- _Records provided_
- - -

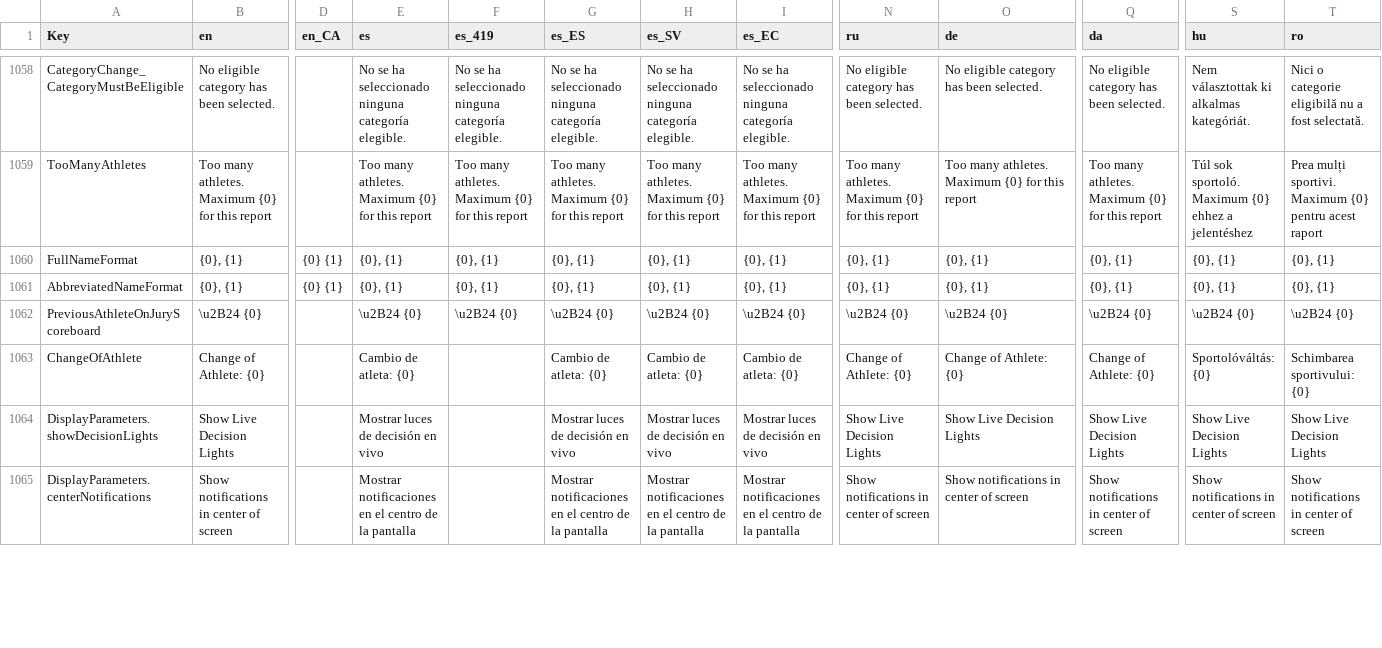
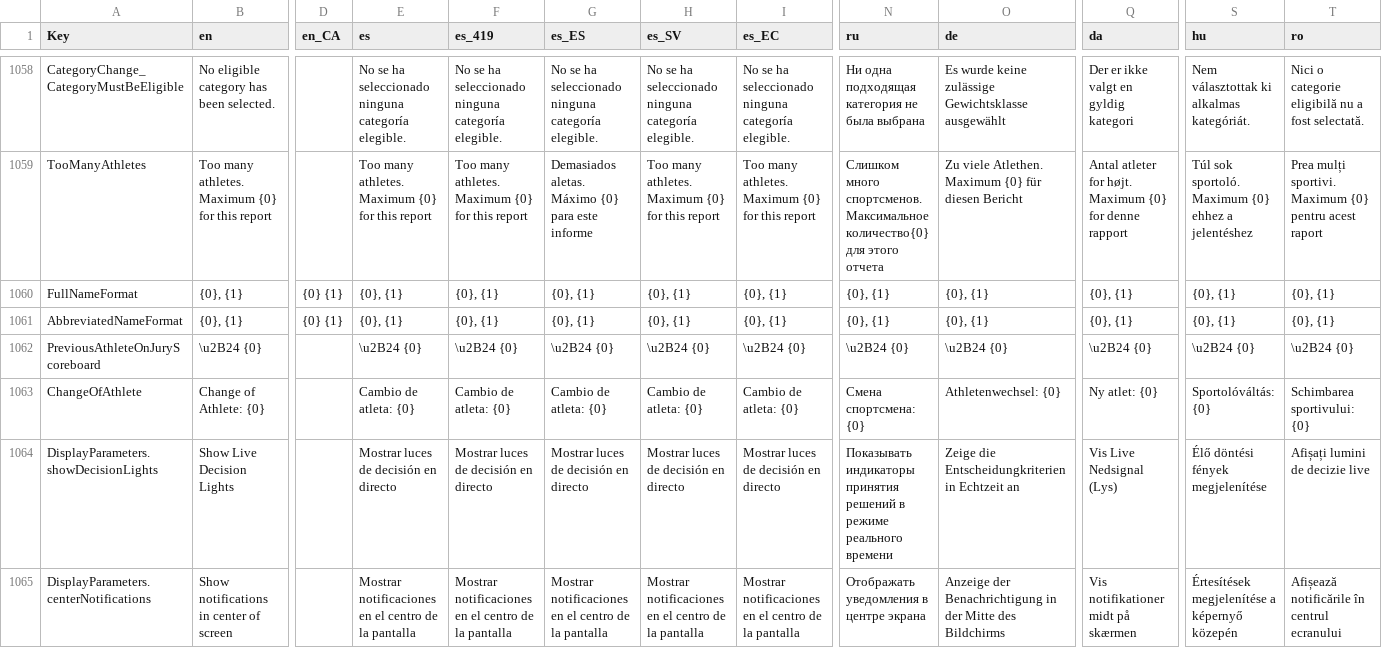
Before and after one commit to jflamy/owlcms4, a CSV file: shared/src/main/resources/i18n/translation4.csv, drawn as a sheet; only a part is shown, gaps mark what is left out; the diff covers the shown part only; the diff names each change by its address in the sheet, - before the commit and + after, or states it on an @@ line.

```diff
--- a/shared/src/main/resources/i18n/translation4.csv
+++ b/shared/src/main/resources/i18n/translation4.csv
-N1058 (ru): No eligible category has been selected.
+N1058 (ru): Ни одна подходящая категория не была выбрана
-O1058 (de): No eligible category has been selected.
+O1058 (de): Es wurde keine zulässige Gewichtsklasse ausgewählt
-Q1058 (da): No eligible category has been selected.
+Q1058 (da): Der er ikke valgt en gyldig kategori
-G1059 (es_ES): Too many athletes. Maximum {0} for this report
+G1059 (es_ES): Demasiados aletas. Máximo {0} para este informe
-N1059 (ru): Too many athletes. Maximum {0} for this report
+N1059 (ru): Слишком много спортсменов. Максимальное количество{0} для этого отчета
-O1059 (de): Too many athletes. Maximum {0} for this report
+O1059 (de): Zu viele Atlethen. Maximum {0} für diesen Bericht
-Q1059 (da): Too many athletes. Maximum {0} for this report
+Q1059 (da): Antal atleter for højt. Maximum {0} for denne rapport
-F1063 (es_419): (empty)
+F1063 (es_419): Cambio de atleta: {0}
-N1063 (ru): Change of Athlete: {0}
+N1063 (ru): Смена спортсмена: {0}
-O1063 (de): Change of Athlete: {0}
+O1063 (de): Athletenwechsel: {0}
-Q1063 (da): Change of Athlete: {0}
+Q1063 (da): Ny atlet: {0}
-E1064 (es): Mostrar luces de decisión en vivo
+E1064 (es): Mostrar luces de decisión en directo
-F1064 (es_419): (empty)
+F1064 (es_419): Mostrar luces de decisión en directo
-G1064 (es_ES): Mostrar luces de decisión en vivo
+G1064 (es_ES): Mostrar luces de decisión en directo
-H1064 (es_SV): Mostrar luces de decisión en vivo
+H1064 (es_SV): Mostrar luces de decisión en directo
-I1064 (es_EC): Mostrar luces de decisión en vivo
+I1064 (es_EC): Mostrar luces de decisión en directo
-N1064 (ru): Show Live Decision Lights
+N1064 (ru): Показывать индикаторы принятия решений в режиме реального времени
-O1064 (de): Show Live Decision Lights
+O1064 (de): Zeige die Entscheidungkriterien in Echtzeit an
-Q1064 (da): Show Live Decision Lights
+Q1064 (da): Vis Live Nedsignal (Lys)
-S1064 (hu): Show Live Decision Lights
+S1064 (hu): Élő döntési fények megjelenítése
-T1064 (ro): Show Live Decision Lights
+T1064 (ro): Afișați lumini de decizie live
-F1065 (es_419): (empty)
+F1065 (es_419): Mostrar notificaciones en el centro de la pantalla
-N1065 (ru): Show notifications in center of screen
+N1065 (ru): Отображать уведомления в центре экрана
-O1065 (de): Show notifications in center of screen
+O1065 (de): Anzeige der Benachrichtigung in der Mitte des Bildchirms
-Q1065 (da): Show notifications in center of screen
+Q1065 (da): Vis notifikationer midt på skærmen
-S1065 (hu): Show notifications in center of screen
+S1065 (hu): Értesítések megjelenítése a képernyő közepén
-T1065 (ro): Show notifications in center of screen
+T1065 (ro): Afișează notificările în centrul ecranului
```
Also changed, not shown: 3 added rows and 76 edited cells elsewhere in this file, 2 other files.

- - -

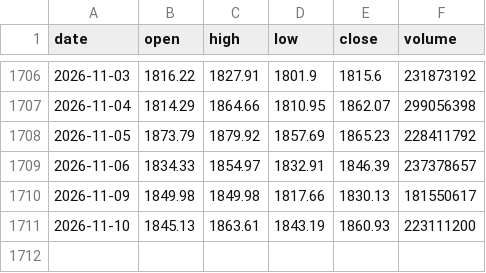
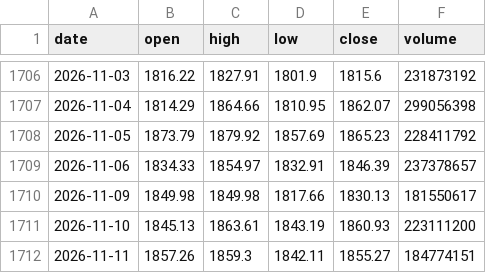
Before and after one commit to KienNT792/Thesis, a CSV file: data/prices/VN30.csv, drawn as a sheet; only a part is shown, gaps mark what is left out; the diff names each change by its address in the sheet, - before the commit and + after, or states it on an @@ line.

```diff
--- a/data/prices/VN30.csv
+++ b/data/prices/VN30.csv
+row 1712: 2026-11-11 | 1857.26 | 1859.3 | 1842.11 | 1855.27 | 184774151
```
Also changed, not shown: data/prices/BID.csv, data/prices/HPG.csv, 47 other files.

- - -

- _What the exercise asks_
Which lines in the records contain the word "Lights"? Copy each one.

- _Answer section_
-N1064 (ru): Show Live Decision Lights
-O1064 (de): Show Live Decision Lights
-Q1064 (da): Show Live Decision Lights
-S1064 (hu): Show Live Decision Lights
-T1064 (ro): Show Live Decision Lights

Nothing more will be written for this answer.